* Goal of the exercise
I would like each line of the data that holds the word "machine" copied out.
*** Stored data ***
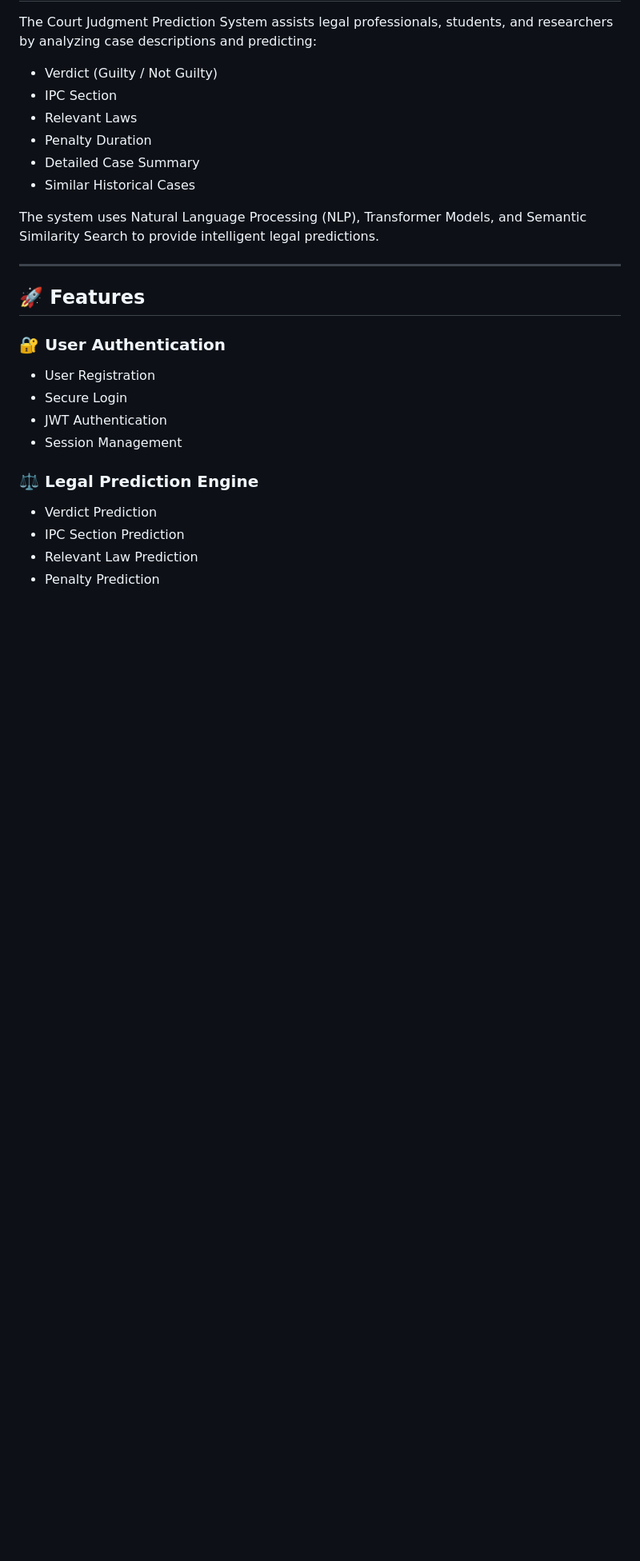
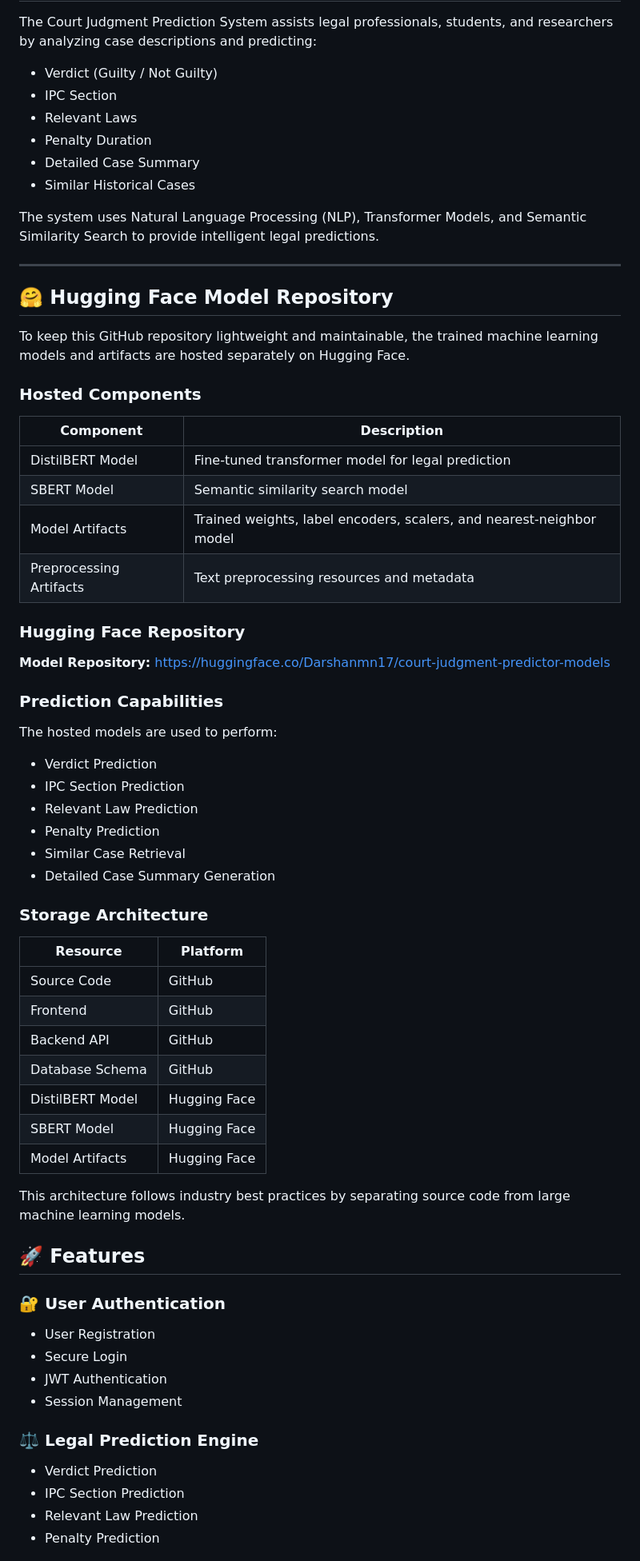
Before and after one commit to darshanmn2004/Court-Judgment-Predictor, a Markdown page: README.md, the part around one of its changes. Shown at 80% size. Rendered like a GitHub page; blank space fills up the shorter version.

Commit message:
Enhance README with Hugging Face model details
Added details about the Hugging Face model repository, hosted components, prediction capabilities, and storage architecture to the README.

```diff
--- a/README.md
+++ b/README.md
@@ -18,6 +18,50 @@ The Court Judgment Prediction System assists legal professionals, students, and
 The system uses Natural Language Processing (NLP), Transformer Models, and Semantic Similarity Search to provide intelligent legal predictions.
 
 ---
+
+## 🤗 Hugging Face Model Repository
+
+To keep this GitHub repository lightweight and maintainable, the trained machine learning models and artifacts are hosted separately on Hugging Face.
+
+### Hosted Components
+
+| Component               | Description                                                          |
+| ----------------------- | -------------------------------------------------------------------- |
+| DistilBERT Model        | Fine-tuned transformer model for legal prediction                    |
+| SBERT Model             | Semantic similarity search model                                     |
+| Model Artifacts         | Trained weights, label encoders, scalers, and nearest-neighbor model |
+| Preprocessing Artifacts | Text preprocessing resources and metadata                            |
+
+### Hugging Face Repository
+
+**Model Repository:**
+https://huggingface.co/Darshanmn17/court-judgment-predictor-models
+
+### Prediction Capabilities
+
+The hosted models are used to perform:
+
+* Verdict Prediction
+* IPC Section Prediction
+* Relevant Law Prediction
+* Penalty Prediction
+* Similar Case Retrieval
+* Detailed Case Summary Generation
+
+### Storage Architecture
+
+| Resource         | Platform     |
+| ---------------- | ------------ |
+| Source Code      | GitHub       |
+| Frontend         | GitHub       |
+| Backend API      | GitHub       |
+| Database Schema  | GitHub       |
+| DistilBERT Model | Hugging Face |
+| SBERT Model      | Hugging Face |
+| Model Artifacts  | Hugging Face |
+
+This architecture follows industry best practices by separating source code from large machine learning models.
+
 
 ## 🚀 Features
 
```
Also changed, not shown: other parts of README.md (+11 -0 lines).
*** End of Stored data ***
* Exercise result
+To keep this GitHub repository lightweight and maintainable, the trained machine learning models and artifacts are hosted separately on Hugging Face.
+This architecture follows industry best practices by separating source code from large machine learning models.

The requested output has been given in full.